Looking through a nanocrystal - Engineering defect-free patterns for advanced film study

Materials World magazine
,
1 Oct 2012

A team of US scientists has announced a method of making defect-free patterns of semiconductor nanocrystal films. The development could allow scientists to study a film’s fundamental properties.  

There are two common approaches to patterning films – micro-contact printing and inkjet printing – but neither enables them to be formed with nanoscale precision that is crack-free and electrically conductive. The technique, developed at MIT, uses electron-beam lithography and a lift-off process to solve those problems.

The method reported by the researchers relates to the preparation of lead sulphide (PbS) nanocrystal films, although the same approach holds for films of other types of nanocrystal. To pattern the films, silicon dioxide was used as a substrate, owing to its prevalence in semiconductor devices.   

In the first instance, a 100nm positive resist layer of polymethyl methacrylate (PMMA) is coated onto the substrate and then nanoscale trenches are patterned into it. The nanocrystals are prepared by high-temperature pyrolysis of Pb and S precursors in an oleic acid/octadecene mixture.   

The growth solution is then processed to remove remaining salts and byproducts, and to replace the native oleic acid capping molecule with a smaller molecule, n-butylamine – it is this exchange of capping ligand while the nanocrystals are still in solution that is critical for making films with a measurable current that are free of cracks, the researchers say. The PbS nanocrystals are then dropcast into the trenches.   

To lift off the film, the substrate is immersed in acetone to dissolve any remaining PMMA and leave a 50nm film of PMMA-defined nanocrystals on the substrate.
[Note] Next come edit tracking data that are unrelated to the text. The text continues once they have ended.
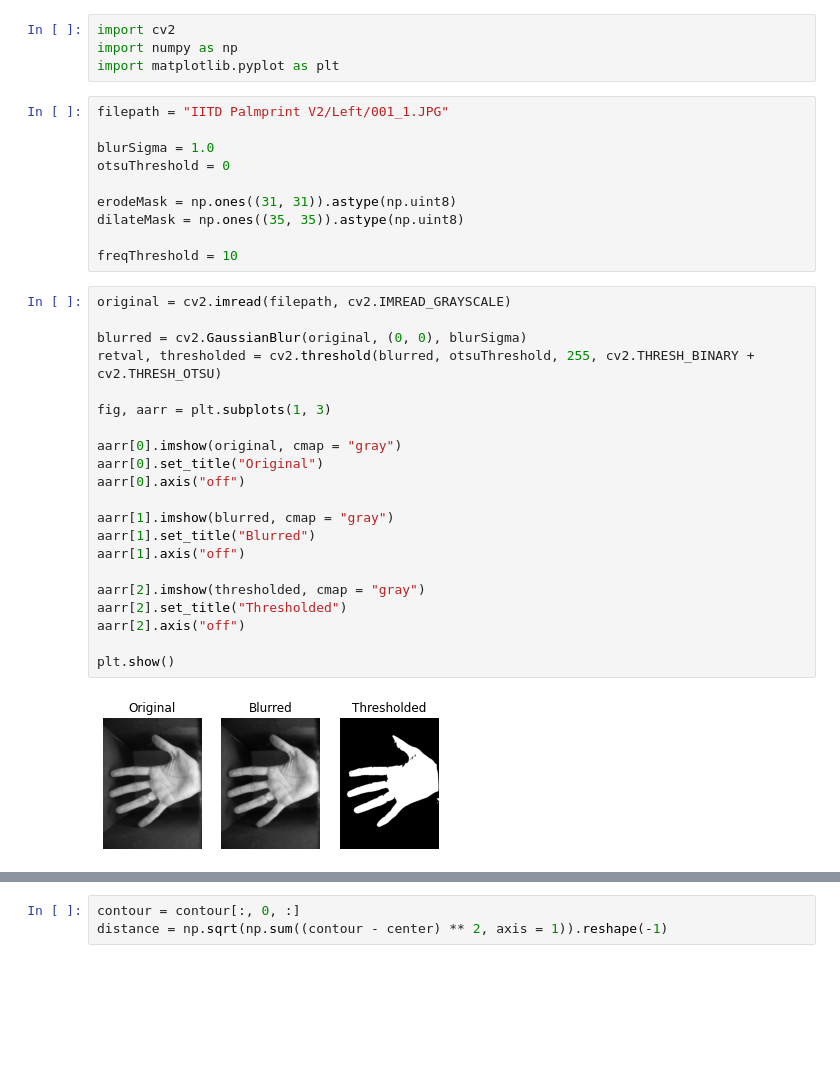
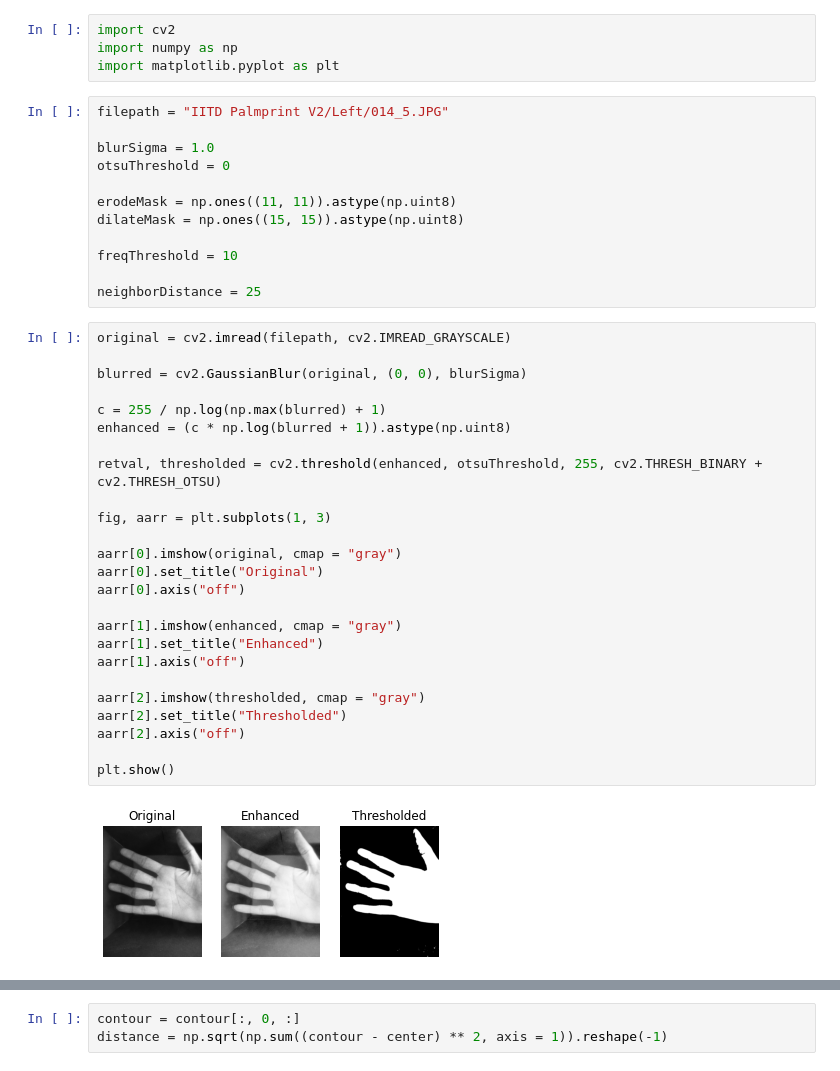
Before and after one commit to auduongtansang/PalmprintRecognition, a Jupyter notebook: ROI.ipynb, the cells around one changed output, grey strips where cells are left out. Drawn from its saved outputs; the diff is of its cells as text; blank space fills up the shorter version.

```diff
--- a/ROI.ipynb
+++ b/ROI.ipynb
@@ -11,38 +11,44 @@ import cv2
 import numpy as np
 import matplotlib.pyplot as plt
 # %%
-filepath = "IITD Palmprint V2/Left/001_1.JPG"
+filepath = "IITD Palmprint V2/Left/014_5.JPG"
 
 blurSigma = 1.0
 otsuThreshold = 0
 
-erodeMask = np.ones((31, 31)).astype(np.uint8)
-dilateMask = np.ones((35, 35)).astype(np.uint8)
+erodeMask = np.ones((11, 11)).astype(np.uint8)
+dilateMask = np.ones((15, 15)).astype(np.uint8)
 
 freqThreshold = 10
+
+neighborDistance = 25
 # %%
 original = cv2.imread(filepath, cv2.IMREAD_GRAYSCALE)
 
 blurred = cv2.GaussianBlur(original, (0, 0), blurSigma)
-retval, thresholded = cv2.threshold(blurred, otsuThreshold, 255, cv2.THRESH_BINARY + cv2.THRESH_OTSU)
+
+c = 255 / np.log(np.max(blurred) + 1)
+enhanced = (c * np.log(blurred + 1)).astype(np.uint8)
+
+retval, thresholded = cv2.threshold(enhanced, otsuThreshold, 255, cv2.THRESH_BINARY + cv2.THRESH_OTSU)
 
 fig, aarr = plt.subplots(1, 3)
 
 aarr[0].imshow(original, cmap = "gray")
 aarr[0].set_title("Original")
 aarr[0].axis("off")
 
-aarr[1].imshow(blurred, cmap = "gray")
-aarr[1].set_title("Blurred")
+aarr[1].imshow(enhanced, cmap = "gray")
+aarr[1].set_title("Enhanced")
 aarr[1].axis("off")
 
 aarr[2].imshow(thresholded, cmap = "gray")
 aarr[2].set_title("Thresholded")
 aarr[2].axis("off")
 
 plt.show()
 # %% [output]
-[figure, old version]
+[figure, new version]
 # %%
 dilated = cv2.dilate(thresholded, dilateMask)
 eroded = cv2.erode(dilated, erodeMask)
```
Also changed, not shown: parts of 10 cells of this notebook.
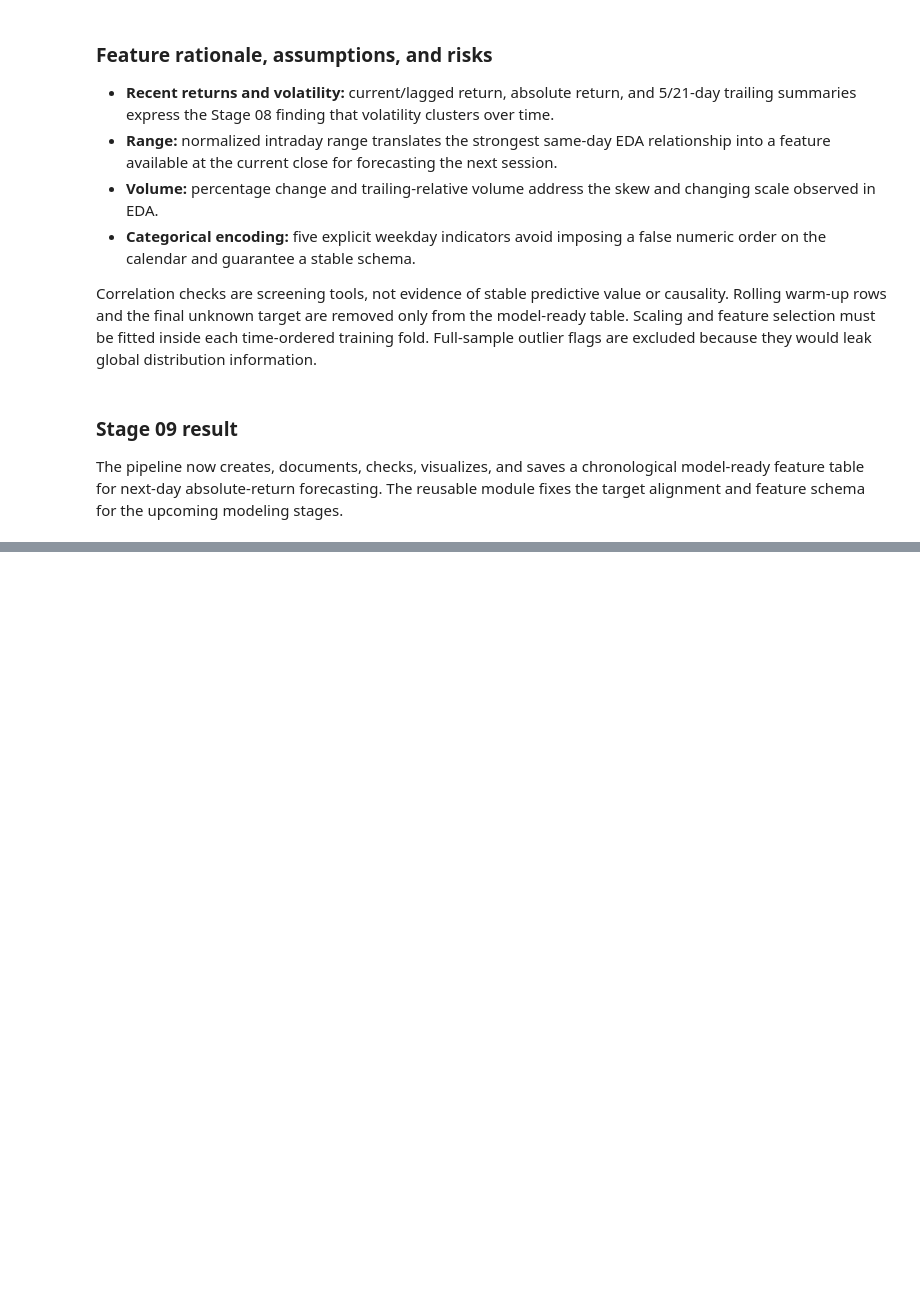
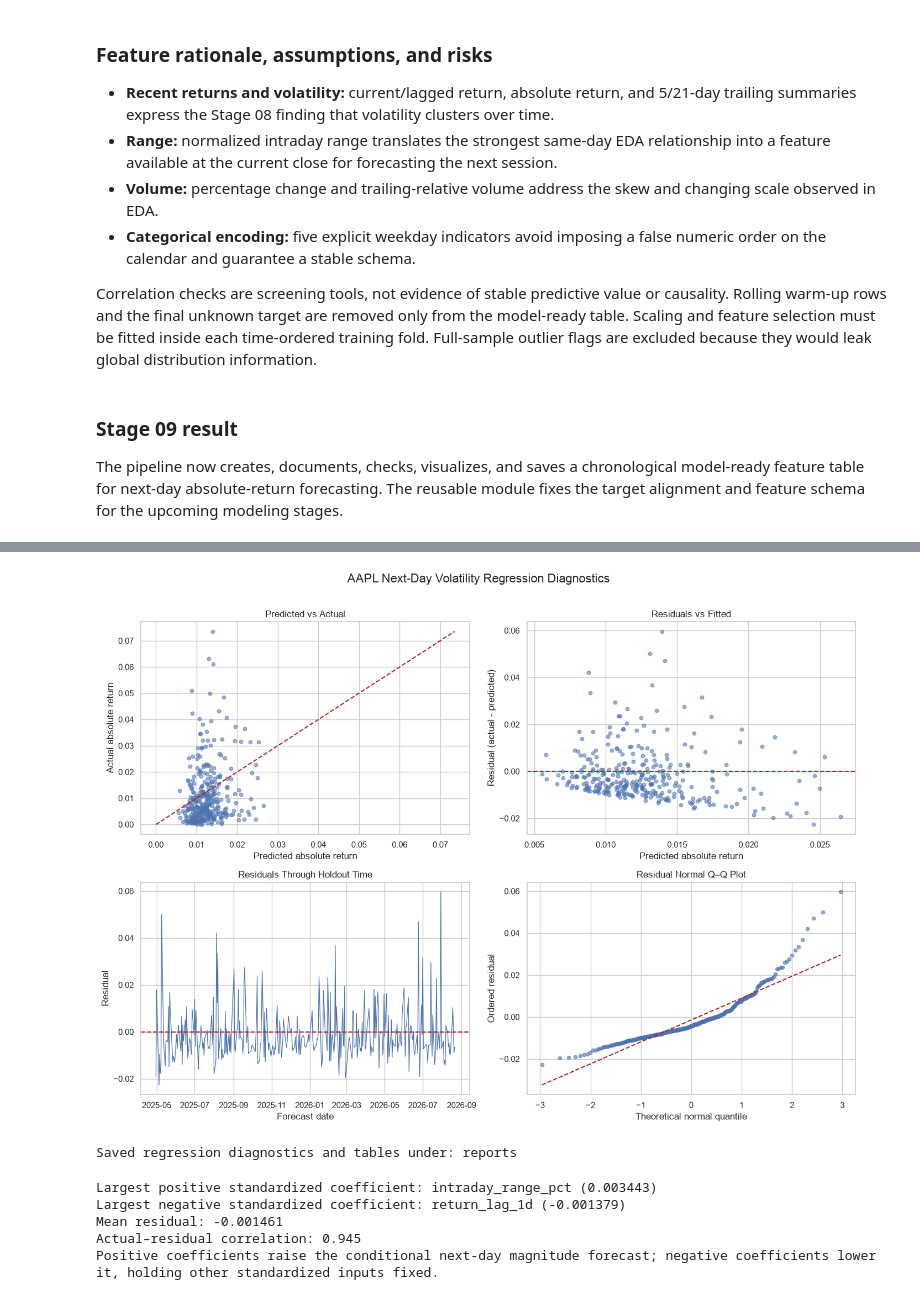
Before and after one commit to kevin-666777/bootcamp_zizhe_zhou, a Jupyter notebook: project/notebooks/project_pipeline.ipynb, the cells around one changed output, grey strips where cells are left out. Saved outputs shown, nothing was run; the diff lists cells and outputs as text; code cells hidden in the pictures; blank space fills up the shorter version.

Commit message:
Add time-aware volatility regression baseline

```diff
--- a/project/notebooks/project_pipeline.ipynb
+++ b/project/notebooks/project_pipeline.ipynb
@@ -629,0 +685,55 @@ The pipeline now creates, documents, checks, visualizes, and saves a chronologic
+# %%
+from statistics import NormalDist
+
+fig, axes = plt.subplots(2, 2, figsize=(14, 10))
+axes[0, 0].scatter(prediction_errors['prediction'], prediction_errors['actual'], alpha=0.55, s=22)
+limit = prediction_errors[['prediction', 'actual']].to_numpy().max()
+axes[0, 0].plot([0, limit], [0, limit], '--', color='firebrick')
+axes[0, 0].set(title='Predicted vs Actual', xlabel='Predicted absolute return', ylabel='Actual absolute return')
+
+axes[0, 1].scatter(prediction_errors['prediction'], prediction_errors['residual'], alpha=0.55, s=22)
+axes[0, 1].axhline(0, linestyle='--', color='firebrick')
+axes[0, 1].set(title='Residuals vs Fitted', xlabel='Predicted absolute return', ylabel='Residual (actual - predicted)')
+
+axes[1, 0].plot(prediction_errors['date'], prediction_errors['residual'], linewidth=0.9)
+axes[1, 0].axhline(0, linestyle='--', color='firebrick')
+axes[1, 0].set(title='Residuals Through Holdout Time', xlabel='Forecast date', ylabel='Residual')
+
+sorted_residuals = np.sort(prediction_errors['residual'].to_numpy())
+probabilities = (np.arange(1, len(sorted_residuals) + 1) - 0.5) / len(sorted_residuals)
+theoretical = np.array([NormalDist().inv_cdf(value) for value in probabilities])
+axes[1, 1].scatter(theoretical, sorted_residuals, alpha=0.6, s=20)
+qq_slope, qq_intercept = np.polyfit(theoretical, sorted_residuals, 1)
+axes[1, 1].plot(theoretical, qq_intercept + qq_slope * theoretical, '--', color='firebrick')
+axes[1, 1].set(title='Residual Normal Q–Q Plot', xlabel='Theoretical normal quantile', ylabel='Ordered residual')
+fig.suptitle('AAPL Next-Day Volatility Regression Diagnostics', fontsize=16, y=1.01)
+fig.tight_layout()
+diagnostic_path = REPORTS_DIR / 'aapl_regression_diagnostics.png'
+fig.savefig(diagnostic_path, dpi=150, bbox_inches='tight')
+plt.show()
+
+validation_comparison.to_csv(REPORTS_DIR / 'aapl_regression_validation.csv', index=False)
+holdout_metrics.assign(mae_improvement_vs_baseline_pct=[mae_improvement_pct, 0.0]).to_csv(
+    REPORTS_DIR / 'aapl_regression_holdout_metrics.csv', index=False
+)
+coefficient_table.to_csv(REPORTS_DIR / 'aapl_regression_coefficients.csv', index=False)
+print('Saved regression diagnostics and tables under:', REPORTS_DIR.relative_to(ROOT))
+# %% [output]
+[figure, added]
+Saved regression diagnostics and tables under: reports
+# %%
+largest_positive = coefficient_table.sort_values('standardized_coefficient', ascending=False).iloc[0]
+largest_negative = coefficient_table.sort_values('standardized_coefficient').iloc[0]
+residual_mean = prediction_errors['residual'].mean()
+residual_target_correlation = prediction_errors[['actual', 'residual']].corr().iloc[0, 1]
+print(f'Largest positive standardized coefficient: {largest_positive.feature} ({largest_positive.standardized_coefficient:.6f})')
+print(f'Largest negative standardized coefficient: {largest_negative.feature} ({largest_negative.standardized_coefficient:.6f})')
+print(f'Mean residual: {residual_mean:.6f}')
+print(f'Actual–residual correlation: {residual_target_correlation:.3f}')
+print('Positive coefficients raise the conditional next-day magnitude forecast; negative coefficients lower it, holding other standardized inputs fixed.')
+# %% [output]
+Largest positive standardized coefficient: intraday_range_pct (0.003443)
+Largest negative standardized coefficient: return_lag_1d (-0.001379)
+Mean residual: -0.001461
+Actual–residual correlation: 0.945
+Positive coefficients raise the conditional next-day magnitude forecast; negative coefficients lower it, holding other standardized inputs fixed.
```
Also changed, not shown: parts of 6 cells of this notebook, 8 other files.
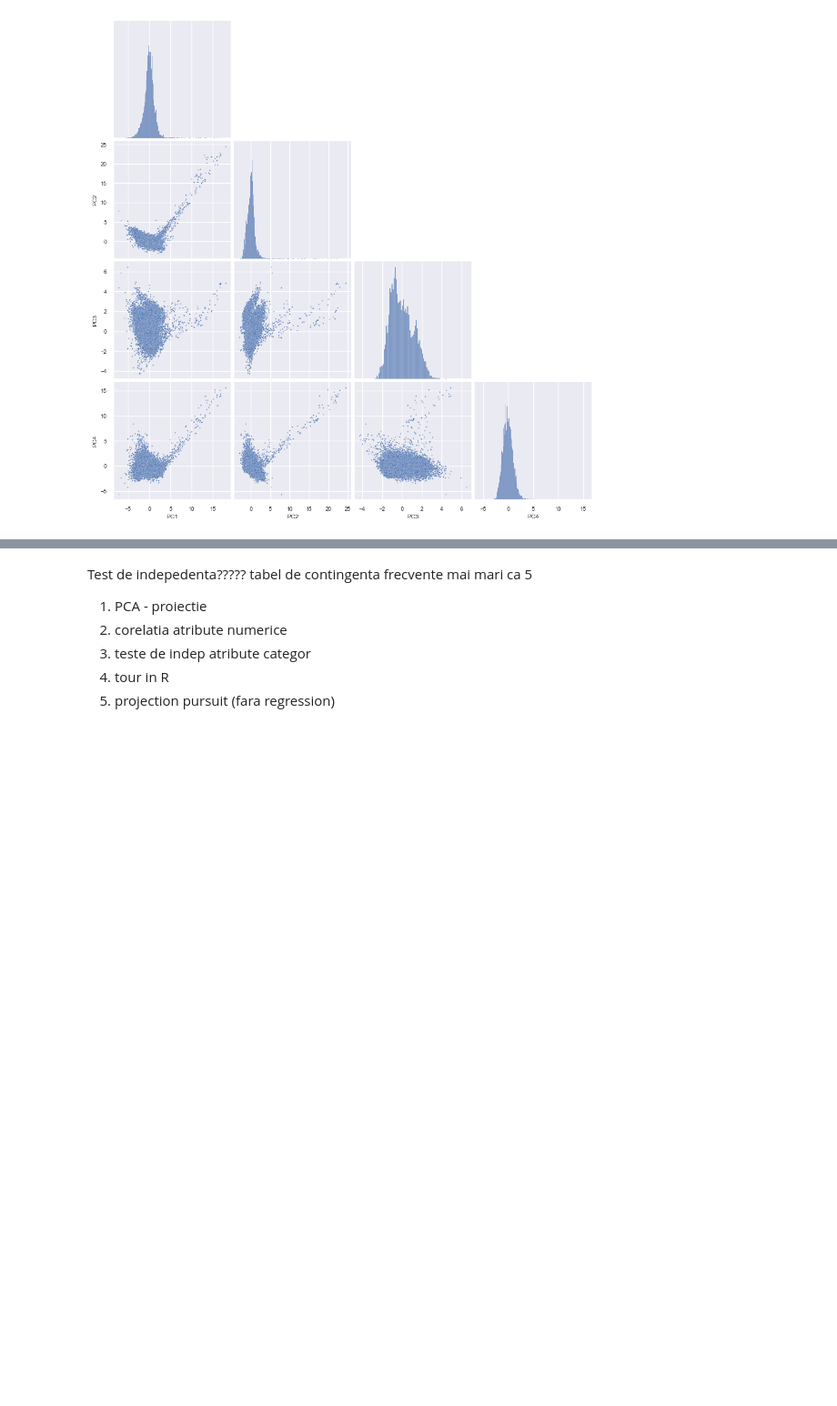
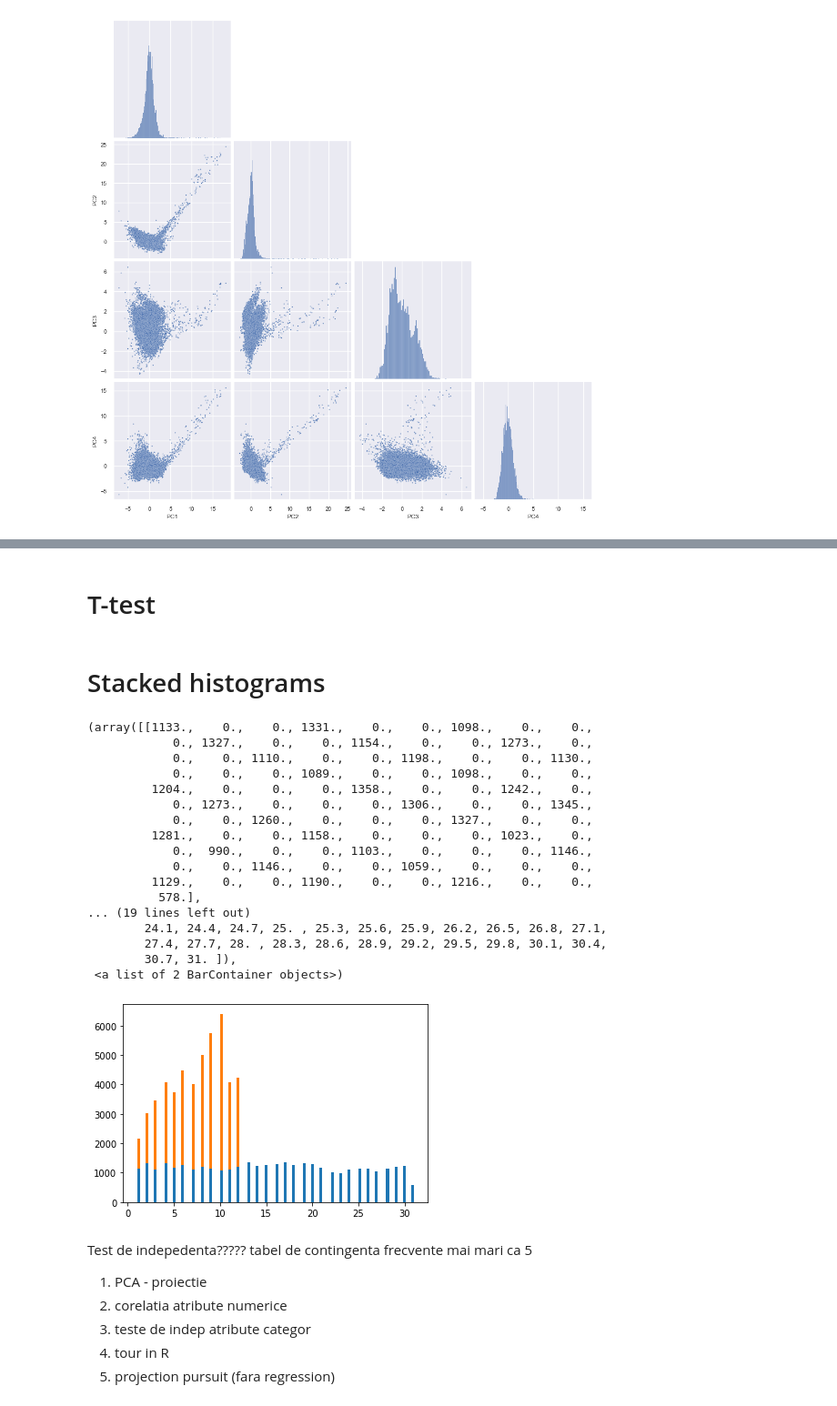
Before and after one commit to Ca3zsar/DM-Tasks, a Jupyter notebook: DM_Task1.ipynb, the cells around one changed output, grey strips where cells are left out. Shown at 91% size. Drawn from its saved outputs; the diff is of its cells as text; code cells hidden in the pictures; blank space fills up the shorter version.

```diff
--- a/DM_Task1.ipynb
+++ b/DM_Task1.ipynb
@@ -332,3 +450,29 @@ sns.pairplot(hotel_pca_df.iloc[:, :8], diag_kind='hist', corner=True, plot_kws={
+# %% [markdown]
+# T-test
+# %% [markdown]
+ # Stacked histograms
+# %%
+# staked histogram for numerical variables
+plt.hist(hotel[numerical_columns[:2]], bins = 100, stacked=True, label = numerical_columns[:2], figsize=(10, 10))
+# %% [output]
+(array([[1133.,    0.,    0., 1331.,    0.,    0., 1098.,    0.,    0.,
+            0., 1327.,    0.,    0., 1154.,    0.,    0., 1273.,    0.,
+            0.,    0., 1110.,    0.,    0., 1198.,    0.,    0., 1130.,
+            0.,    0.,    0., 1089.,    0.,    0., 1098.,    0.,    0.,
+         1204.,    0.,    0.,    0., 1358.,    0.,    0., 1242.,    0.,
+            0., 1273.,    0.,    0.,    0., 1306.,    0.,    0., 1345.,
+            0.,    0., 1260.,    0.,    0.,    0., 1327.,    0.,    0.,
+         1281.,    0.,    0., 1158.,    0.,    0.,    0., 1023.,    0.,
+            0.,  990.,    0.,    0., 1103.,    0.,    0.,    0., 1146.,
+            0.,    0., 1146.,    0.,    0., 1059.,    0.,    0.,    0.,
+         1129.,    0.,    0., 1190.,    0.,    0., 1216.,    0.,    0.,
+          578.],
+... (19 lines left out)
+        24.1, 24.4, 24.7, 25. , 25.3, 25.6, 25.9, 26.2, 26.5, 26.8, 27.1,
+        27.4, 27.7, 28. , 28.3, 28.6, 28.9, 29.2, 29.5, 29.8, 30.1, 30.4,
+        30.7, 31. ]),
+ <a list of 2 BarContainer objects>)
+[figure, added]
 # %% [markdown]
 Test de indepedenta????? tabel de contingenta frecvente mai mari ca 5
 1. PCA - proiectie
```
Also changed, not shown: parts of 16 cells of this notebook.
It is then briefly sonicated in the acetone to ensure the film tears cleanly at the pattern boundaries.   

The scientists say the resulting films have patterns down to 30nm in size, are robust and show an electrical conductivity about 180 times that of unpatterned microscopic films – 17μS/cm against 0.09μS/cm. In addition, the thickness of the nanocrystal pattern can be tuned to emit and absorb a wide spectrum of light, and the substrate can be recycled if necessary.   

Lead author of the research paper, Dr Tamar Mentzel, says, ‘The ability to pattern the films with nanoscale resolution enables precise placement of the nanocrystals in devices for applications such as solar cells and nanoelectronic or nanophotonic circuits.   

‘For solar cells, a higher electrical conductivity may yield a more efficient device, and because the nanocrystals can be tuned they could enable a new kind of broad-spectrum solar cell.’   

Dr Mentzel does not know when these applications might become reality as her prime interest is in studying the films’ properties. ‘In these films, we are studying a new regime of charge transport, because we can study transport between nanocrystals unimpeded by cracking and may be able to learn more about the transport mechanism on a microscopic scale,’ she says. ‘This system has the potential to reveal new physics.’   

Aidan Quinn, Head of the Nanotechnology Group at the Tyndall National Institute in Cork, Ireland, comments, ‘The MIT team has developed a versatile technique to combine bottom-up approaches for synthesis and self-assembly of semiconductor nanocrystals, with top-down methods for patterning these nanocrystal films at length scales down to the 30nm. This work certainly opens up new routes for precise integration of nanostructures with top-down fabricated devices and offers a host of possibilities for hybrid nanodevices – from on-chip photodetectors to nanocrystal-based LEDs.’